[Web page edit records]
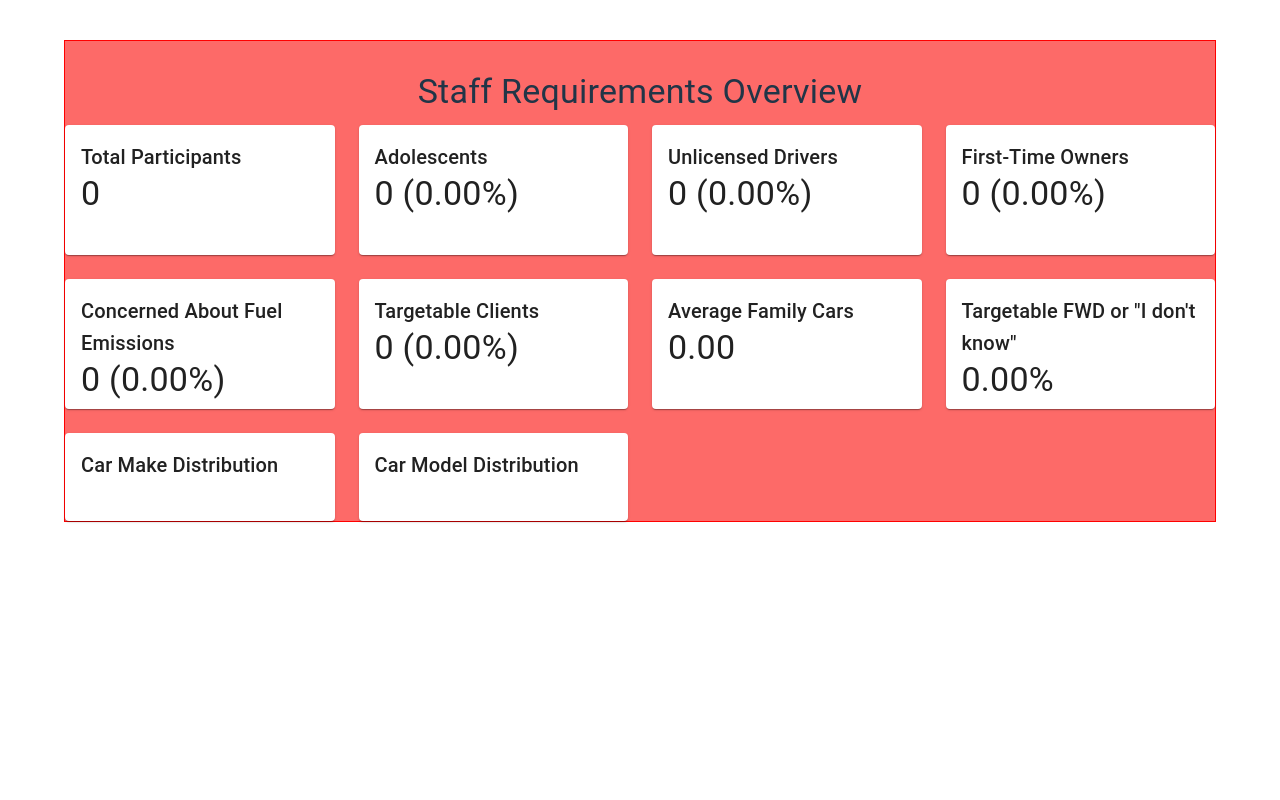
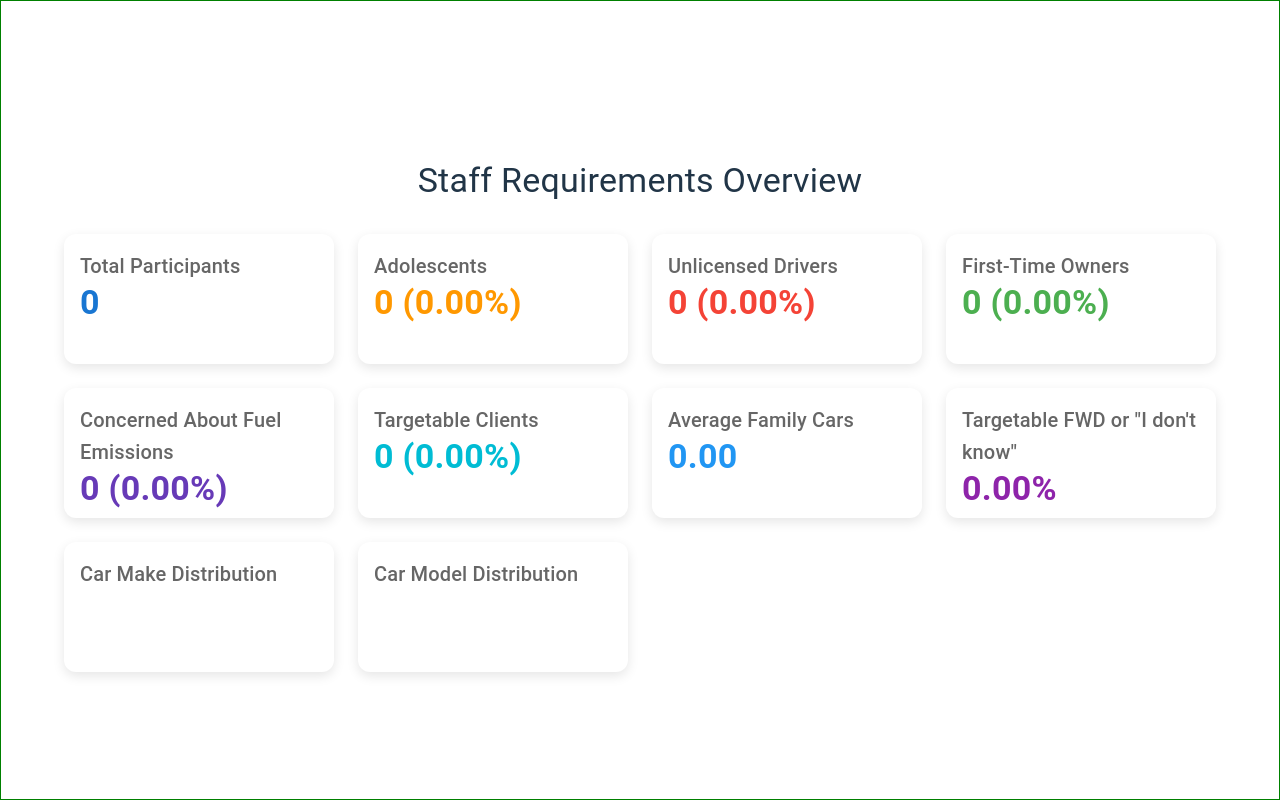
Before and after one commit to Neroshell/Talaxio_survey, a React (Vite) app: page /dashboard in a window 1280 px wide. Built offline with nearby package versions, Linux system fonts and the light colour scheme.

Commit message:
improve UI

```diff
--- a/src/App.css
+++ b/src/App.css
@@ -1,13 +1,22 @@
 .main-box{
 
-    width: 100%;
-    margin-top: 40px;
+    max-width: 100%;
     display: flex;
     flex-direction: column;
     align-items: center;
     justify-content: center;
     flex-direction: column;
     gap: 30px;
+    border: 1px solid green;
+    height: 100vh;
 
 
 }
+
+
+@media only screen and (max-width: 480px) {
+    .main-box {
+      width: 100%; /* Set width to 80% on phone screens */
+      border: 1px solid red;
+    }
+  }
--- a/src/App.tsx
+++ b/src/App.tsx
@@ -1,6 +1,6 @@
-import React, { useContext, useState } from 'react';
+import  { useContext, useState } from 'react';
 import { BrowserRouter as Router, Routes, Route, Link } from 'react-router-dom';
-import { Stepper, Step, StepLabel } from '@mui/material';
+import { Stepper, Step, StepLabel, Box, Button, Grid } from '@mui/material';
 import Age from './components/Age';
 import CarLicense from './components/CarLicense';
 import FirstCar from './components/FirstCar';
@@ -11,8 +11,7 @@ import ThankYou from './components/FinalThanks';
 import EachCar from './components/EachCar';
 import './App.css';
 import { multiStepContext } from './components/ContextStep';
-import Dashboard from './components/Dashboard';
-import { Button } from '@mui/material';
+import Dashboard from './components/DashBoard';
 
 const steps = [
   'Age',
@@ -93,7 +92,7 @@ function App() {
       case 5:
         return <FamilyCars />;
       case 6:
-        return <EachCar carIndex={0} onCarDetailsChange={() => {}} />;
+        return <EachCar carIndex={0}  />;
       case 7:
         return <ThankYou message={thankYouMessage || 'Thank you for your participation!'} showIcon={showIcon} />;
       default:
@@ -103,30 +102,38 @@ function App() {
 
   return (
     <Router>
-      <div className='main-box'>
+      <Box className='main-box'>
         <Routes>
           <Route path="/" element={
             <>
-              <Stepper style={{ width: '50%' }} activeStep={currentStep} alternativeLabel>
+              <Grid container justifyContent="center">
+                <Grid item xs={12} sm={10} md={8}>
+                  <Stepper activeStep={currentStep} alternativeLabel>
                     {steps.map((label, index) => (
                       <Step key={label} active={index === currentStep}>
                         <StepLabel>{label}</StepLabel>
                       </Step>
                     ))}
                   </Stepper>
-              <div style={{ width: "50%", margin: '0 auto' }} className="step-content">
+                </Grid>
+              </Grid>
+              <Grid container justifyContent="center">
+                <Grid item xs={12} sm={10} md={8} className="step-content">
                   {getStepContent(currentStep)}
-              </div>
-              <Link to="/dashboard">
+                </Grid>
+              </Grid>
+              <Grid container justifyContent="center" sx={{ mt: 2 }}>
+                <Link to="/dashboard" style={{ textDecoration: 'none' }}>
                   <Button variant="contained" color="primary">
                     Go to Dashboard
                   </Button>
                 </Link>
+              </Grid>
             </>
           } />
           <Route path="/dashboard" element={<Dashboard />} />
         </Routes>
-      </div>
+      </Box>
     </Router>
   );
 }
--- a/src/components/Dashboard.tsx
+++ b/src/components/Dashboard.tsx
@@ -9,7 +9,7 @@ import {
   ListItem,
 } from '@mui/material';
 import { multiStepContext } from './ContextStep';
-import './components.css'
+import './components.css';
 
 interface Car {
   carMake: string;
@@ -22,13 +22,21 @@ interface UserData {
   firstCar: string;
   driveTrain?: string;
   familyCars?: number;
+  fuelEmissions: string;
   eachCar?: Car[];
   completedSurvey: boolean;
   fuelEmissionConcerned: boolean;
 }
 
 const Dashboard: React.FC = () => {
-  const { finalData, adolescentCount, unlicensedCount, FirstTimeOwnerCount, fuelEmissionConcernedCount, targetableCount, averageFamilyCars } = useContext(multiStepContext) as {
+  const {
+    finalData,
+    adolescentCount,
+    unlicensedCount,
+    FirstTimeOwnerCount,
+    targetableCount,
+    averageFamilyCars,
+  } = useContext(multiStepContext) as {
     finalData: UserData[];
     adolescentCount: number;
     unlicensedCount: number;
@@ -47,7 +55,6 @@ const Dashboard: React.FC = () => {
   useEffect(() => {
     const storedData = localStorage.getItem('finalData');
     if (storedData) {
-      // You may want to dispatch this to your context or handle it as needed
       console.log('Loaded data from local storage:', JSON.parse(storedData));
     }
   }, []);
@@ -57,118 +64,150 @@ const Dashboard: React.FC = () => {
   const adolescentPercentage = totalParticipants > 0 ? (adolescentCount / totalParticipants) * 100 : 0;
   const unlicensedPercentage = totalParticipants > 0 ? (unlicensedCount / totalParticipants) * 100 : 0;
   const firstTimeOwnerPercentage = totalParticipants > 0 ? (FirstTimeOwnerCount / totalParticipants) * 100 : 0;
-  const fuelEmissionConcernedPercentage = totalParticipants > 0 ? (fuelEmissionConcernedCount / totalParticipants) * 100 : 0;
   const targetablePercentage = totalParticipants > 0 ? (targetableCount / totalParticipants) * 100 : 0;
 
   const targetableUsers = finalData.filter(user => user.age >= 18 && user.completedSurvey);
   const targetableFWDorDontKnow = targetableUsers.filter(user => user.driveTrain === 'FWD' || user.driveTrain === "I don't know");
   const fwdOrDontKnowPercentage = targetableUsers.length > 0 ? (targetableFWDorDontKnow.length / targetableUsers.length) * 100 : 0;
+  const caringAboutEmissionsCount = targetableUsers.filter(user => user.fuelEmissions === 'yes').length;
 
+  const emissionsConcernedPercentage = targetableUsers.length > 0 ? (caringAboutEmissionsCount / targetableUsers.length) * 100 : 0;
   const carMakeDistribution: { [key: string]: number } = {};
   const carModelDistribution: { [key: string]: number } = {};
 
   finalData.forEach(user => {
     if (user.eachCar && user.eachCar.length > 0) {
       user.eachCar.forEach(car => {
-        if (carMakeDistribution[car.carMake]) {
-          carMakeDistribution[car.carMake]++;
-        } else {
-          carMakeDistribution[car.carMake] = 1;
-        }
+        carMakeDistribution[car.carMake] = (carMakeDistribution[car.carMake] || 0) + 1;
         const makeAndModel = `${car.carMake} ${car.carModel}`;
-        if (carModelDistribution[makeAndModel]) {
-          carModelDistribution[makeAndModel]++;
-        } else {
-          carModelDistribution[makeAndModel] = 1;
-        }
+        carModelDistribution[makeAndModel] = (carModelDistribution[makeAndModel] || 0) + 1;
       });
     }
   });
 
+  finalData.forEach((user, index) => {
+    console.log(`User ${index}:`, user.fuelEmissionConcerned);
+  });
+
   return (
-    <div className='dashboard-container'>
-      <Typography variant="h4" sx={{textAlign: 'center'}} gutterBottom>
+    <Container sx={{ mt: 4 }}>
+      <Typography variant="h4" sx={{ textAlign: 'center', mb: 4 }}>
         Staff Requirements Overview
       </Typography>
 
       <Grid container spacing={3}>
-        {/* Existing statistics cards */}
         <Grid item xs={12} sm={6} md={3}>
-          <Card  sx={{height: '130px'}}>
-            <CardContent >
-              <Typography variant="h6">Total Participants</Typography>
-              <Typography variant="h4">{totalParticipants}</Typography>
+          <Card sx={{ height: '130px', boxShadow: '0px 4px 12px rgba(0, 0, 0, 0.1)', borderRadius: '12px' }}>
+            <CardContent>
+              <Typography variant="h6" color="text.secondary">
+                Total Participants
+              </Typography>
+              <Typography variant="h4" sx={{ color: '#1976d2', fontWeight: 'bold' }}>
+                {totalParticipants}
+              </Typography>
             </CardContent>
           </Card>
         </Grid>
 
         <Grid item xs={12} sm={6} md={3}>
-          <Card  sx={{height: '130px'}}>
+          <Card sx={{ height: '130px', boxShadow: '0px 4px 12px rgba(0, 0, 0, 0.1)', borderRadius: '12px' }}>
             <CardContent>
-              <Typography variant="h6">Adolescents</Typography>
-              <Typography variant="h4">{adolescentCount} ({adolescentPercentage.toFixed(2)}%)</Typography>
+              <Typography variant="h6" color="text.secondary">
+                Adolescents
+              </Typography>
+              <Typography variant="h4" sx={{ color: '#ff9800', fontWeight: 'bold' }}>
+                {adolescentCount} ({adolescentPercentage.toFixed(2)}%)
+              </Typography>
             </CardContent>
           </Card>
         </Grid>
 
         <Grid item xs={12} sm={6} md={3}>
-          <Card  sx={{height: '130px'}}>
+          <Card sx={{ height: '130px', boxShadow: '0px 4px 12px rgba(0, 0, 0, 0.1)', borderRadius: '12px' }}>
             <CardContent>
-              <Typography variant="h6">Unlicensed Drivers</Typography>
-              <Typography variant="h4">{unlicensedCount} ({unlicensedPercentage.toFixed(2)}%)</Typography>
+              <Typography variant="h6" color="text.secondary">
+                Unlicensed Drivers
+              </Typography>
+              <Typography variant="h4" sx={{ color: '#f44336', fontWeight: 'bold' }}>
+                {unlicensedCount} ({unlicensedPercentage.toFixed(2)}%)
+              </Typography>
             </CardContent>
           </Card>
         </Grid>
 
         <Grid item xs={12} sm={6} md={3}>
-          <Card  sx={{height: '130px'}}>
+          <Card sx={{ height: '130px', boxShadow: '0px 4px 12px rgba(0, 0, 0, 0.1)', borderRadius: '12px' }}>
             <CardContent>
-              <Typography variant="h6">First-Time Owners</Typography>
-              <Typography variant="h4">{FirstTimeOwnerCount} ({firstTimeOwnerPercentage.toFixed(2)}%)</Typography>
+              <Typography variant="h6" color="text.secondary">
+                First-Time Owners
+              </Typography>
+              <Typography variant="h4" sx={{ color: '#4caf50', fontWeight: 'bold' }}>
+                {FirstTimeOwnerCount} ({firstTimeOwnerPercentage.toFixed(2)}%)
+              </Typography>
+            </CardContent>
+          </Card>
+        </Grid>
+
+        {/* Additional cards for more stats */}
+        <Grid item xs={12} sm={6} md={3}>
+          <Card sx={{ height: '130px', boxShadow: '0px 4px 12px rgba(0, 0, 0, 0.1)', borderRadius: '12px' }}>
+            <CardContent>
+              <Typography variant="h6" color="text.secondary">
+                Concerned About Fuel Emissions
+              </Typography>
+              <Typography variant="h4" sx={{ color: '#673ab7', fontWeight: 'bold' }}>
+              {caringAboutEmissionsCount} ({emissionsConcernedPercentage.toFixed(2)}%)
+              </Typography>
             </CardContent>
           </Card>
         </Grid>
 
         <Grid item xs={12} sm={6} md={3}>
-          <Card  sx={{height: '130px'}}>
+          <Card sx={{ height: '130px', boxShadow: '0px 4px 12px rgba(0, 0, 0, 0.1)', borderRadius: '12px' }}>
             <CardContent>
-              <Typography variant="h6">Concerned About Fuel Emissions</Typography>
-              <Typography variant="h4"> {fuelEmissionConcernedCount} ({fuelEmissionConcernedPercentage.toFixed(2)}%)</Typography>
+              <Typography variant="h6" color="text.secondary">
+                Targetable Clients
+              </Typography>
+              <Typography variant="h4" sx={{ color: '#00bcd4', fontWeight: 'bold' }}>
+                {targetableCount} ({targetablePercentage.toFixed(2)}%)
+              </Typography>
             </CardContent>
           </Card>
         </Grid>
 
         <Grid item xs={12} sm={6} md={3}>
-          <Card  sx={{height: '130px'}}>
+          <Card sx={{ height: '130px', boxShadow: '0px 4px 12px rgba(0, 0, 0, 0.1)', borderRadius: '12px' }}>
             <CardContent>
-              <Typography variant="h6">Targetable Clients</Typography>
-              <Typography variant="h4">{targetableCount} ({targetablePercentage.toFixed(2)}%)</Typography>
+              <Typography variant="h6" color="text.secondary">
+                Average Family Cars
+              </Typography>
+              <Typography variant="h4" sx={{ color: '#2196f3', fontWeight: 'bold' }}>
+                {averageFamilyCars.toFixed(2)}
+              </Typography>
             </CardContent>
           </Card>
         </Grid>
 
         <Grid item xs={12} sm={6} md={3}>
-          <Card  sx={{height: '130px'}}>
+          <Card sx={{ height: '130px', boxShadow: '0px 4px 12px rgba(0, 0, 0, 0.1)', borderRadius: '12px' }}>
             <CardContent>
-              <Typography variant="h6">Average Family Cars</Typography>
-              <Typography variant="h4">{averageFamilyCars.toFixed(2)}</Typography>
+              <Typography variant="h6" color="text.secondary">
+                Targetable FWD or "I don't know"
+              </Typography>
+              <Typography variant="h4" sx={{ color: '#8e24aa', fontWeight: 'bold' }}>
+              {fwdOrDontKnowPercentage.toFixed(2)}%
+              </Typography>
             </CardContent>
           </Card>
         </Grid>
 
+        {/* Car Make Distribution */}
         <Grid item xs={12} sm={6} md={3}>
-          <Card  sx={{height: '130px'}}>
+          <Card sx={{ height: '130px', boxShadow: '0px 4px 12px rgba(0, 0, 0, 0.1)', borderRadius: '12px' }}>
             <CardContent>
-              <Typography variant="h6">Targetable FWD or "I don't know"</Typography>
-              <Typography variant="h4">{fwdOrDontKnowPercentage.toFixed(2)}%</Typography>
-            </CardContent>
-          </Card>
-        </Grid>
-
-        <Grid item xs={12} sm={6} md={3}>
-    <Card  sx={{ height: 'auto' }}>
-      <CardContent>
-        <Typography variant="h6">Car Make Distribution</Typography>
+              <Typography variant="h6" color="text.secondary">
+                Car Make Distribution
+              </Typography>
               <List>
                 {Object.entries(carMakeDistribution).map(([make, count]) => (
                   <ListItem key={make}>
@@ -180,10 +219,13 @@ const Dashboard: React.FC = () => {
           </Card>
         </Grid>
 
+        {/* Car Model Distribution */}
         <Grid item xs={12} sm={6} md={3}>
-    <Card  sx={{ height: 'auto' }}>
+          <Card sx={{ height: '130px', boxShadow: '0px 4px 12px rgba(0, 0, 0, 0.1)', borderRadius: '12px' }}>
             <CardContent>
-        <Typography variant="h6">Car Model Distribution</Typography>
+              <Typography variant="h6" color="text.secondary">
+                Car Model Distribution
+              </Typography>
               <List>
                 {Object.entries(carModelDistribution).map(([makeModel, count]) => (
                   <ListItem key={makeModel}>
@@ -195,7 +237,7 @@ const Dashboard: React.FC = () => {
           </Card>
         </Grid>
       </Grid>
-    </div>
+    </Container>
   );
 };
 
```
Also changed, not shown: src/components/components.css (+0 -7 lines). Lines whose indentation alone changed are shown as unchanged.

» What is needed
Of all the lines in the data, count those that contain "carMakeDistribution" and give that figure with nothing else.

» Final answer
6